By Murray Bourne, 24 Oct 2007
Have you ever tried The Integrator from Wolfram?
You can input an indefinite integral and The Integrator outputs the answer as an image:
There are other output options, including a text-based 'input form' for use in other calculations:
(-(x*Sqrt[1 - x^2]) + 2*x^2*ArcCos + ArcSin)/4
From Inside the Integrator:
The Integrator uses webMathematica technology to bring the computational capabilities of Mathematica to the web.
This is what happens:
When you type in an integral, The Integrator uses webMathematica to send the integral to the Mathematica kernel, which computes the result using the Integrate function. The result is then embedded into the web page as typeset output.
I wrote recently about the need to improve math notation because the current mess is very confusing for students.
Mathematica's notation would be a good starting point for this improvement (as suggested by David in a comment in that previous post).

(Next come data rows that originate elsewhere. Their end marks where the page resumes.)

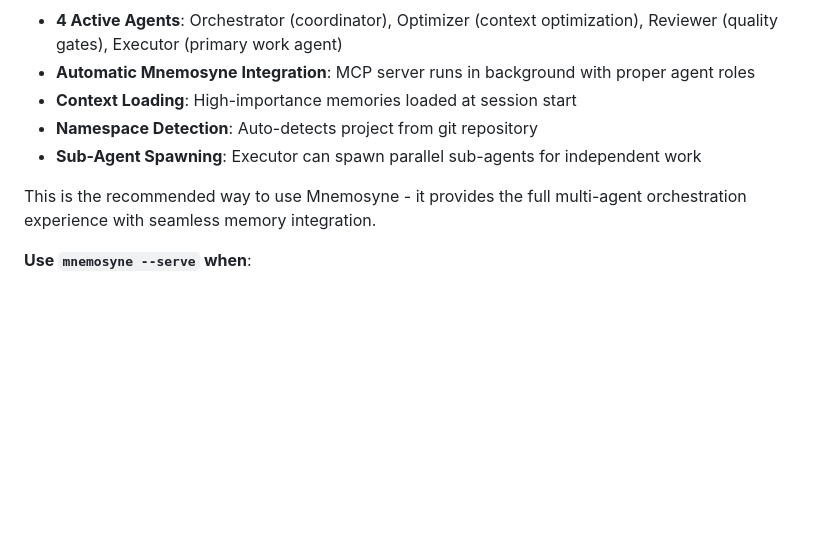
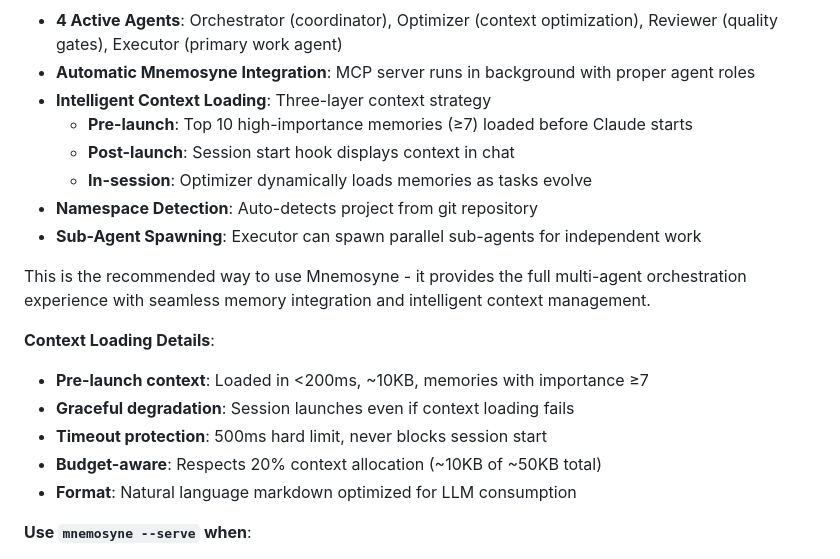
Before and after one commit to rand/mnemosyne, a Markdown page: README.md, the part around the change. Drawn GitHub-style; blank space fills up the shorter version.

```diff
--- a/README.md
+++ b/README.md
@@ -142,11 +142,21 @@ mnemosyne --serve
 **Orchestrated sessions include**:
 - **4 Active Agents**: Orchestrator (coordinator), Optimizer (context optimization), Reviewer (quality gates), Executor (primary work agent)
 - **Automatic Mnemosyne Integration**: MCP server runs in background with proper agent roles
-- **Context Loading**: High-importance memories loaded at session start
+- **Intelligent Context Loading**: Three-layer context strategy
+  - **Pre-launch**: Top 10 high-importance memories (≥7) loaded before Claude starts
+  - **Post-launch**: Session start hook displays context in chat
+  - **In-session**: Optimizer dynamically loads memories as tasks evolve
 - **Namespace Detection**: Auto-detects project from git repository
 - **Sub-Agent Spawning**: Executor can spawn parallel sub-agents for independent work
 
-This is the recommended way to use Mnemosyne - it provides the full multi-agent orchestration experience with seamless memory integration.
+This is the recommended way to use Mnemosyne - it provides the full multi-agent orchestration experience with seamless memory integration and intelligent context management.
+
+**Context Loading Details**:
+- **Pre-launch context**: Loaded in <200ms, ~10KB, memories with importance ≥7
+- **Graceful degradation**: Session launches even if context loading fails
+- **Timeout protection**: 500ms hard limit, never blocks session start
+- **Budget-aware**: Respects 20% context allocation (~10KB of ~50KB total)
+- **Format**: Natural language markdown optimized for LLM consumption
 
 **Use `mnemosyne --serve` when**:
 - Integrating with external tools that expect a standalone MCP server
```
Also changed, not shown: CONTEXT_LOADING.md (added, +488 -0 lines).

Example: Type Sqrt[Sin] for the square root of the sine of x.
- Names of functions start with capital letters.
- Arguments of functions are put inside square brackets.
- Multiplication is indicated by a space.
I would like to include the Integrator on my Interactive Mathematics site, but the costs are rather prohibitive.
So go ahead and throw an integral at The Integrator. But remember, not every expression can be integrated.
See the 3 Comments below.
24 Oct 2007 at 9:46 am [Comment permalink]
Very cool - thanks!
25 Oct 2007 at 1:02 pm [Comment permalink]
That is remarkable!
Good thing that wasn't available back when I was taking calculus...
25 Oct 2007 at 1:54 pm [Comment permalink]
Why, Darmok? Do you mean that you would have used it to get all your answers - and it would have felt like 'cheating'?
See also Am I cheating if I use my calculator?